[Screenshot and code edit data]
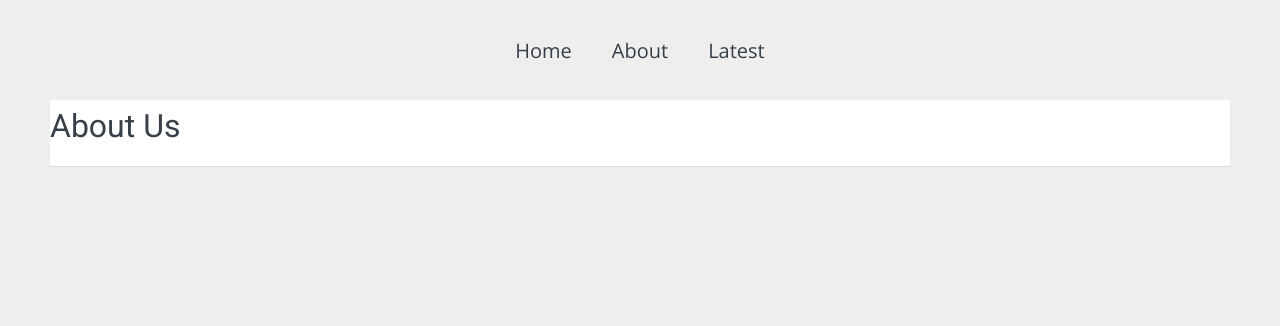
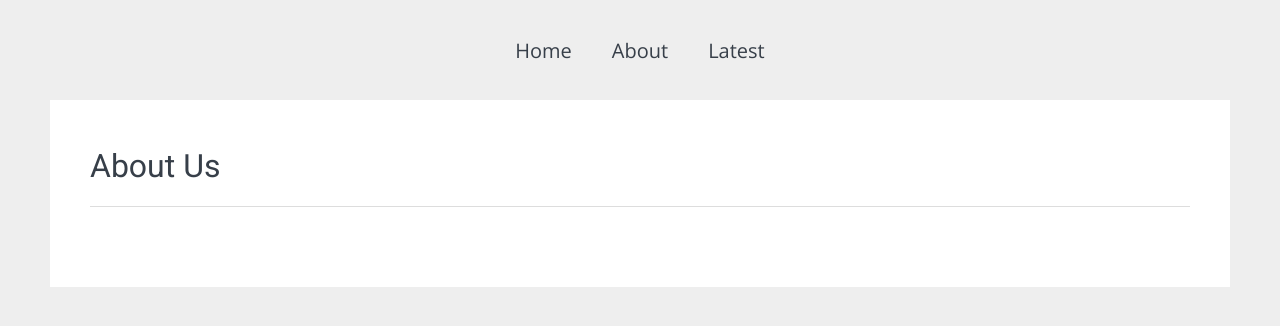
Before and after one commit to exu3/fhsacs-rewrite, a Gatsby site: page /about in a window 1280 px wide. Built offline with nearby package versions, Linux system fonts and the light colour scheme; Gatsby itself is replaced by a stand-in of ours.

Commit message:
add a bit of padding

```diff
--- a/src/components/base.css
+++ b/src/components/base.css
@@ -31,11 +31,11 @@
   color: currentColor;
 }
 
-/* .wrapper {
+.wrapper {
   width: calc(100% - 10vmin);
   margin: 0 auto;
   padding: 5vmin 0;
-} */
+}
 
 /**
  * article grid
```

--- Action item ---
Work out the count of lines in the data above containing the string "components". Give it alone.

--- Your response ---
2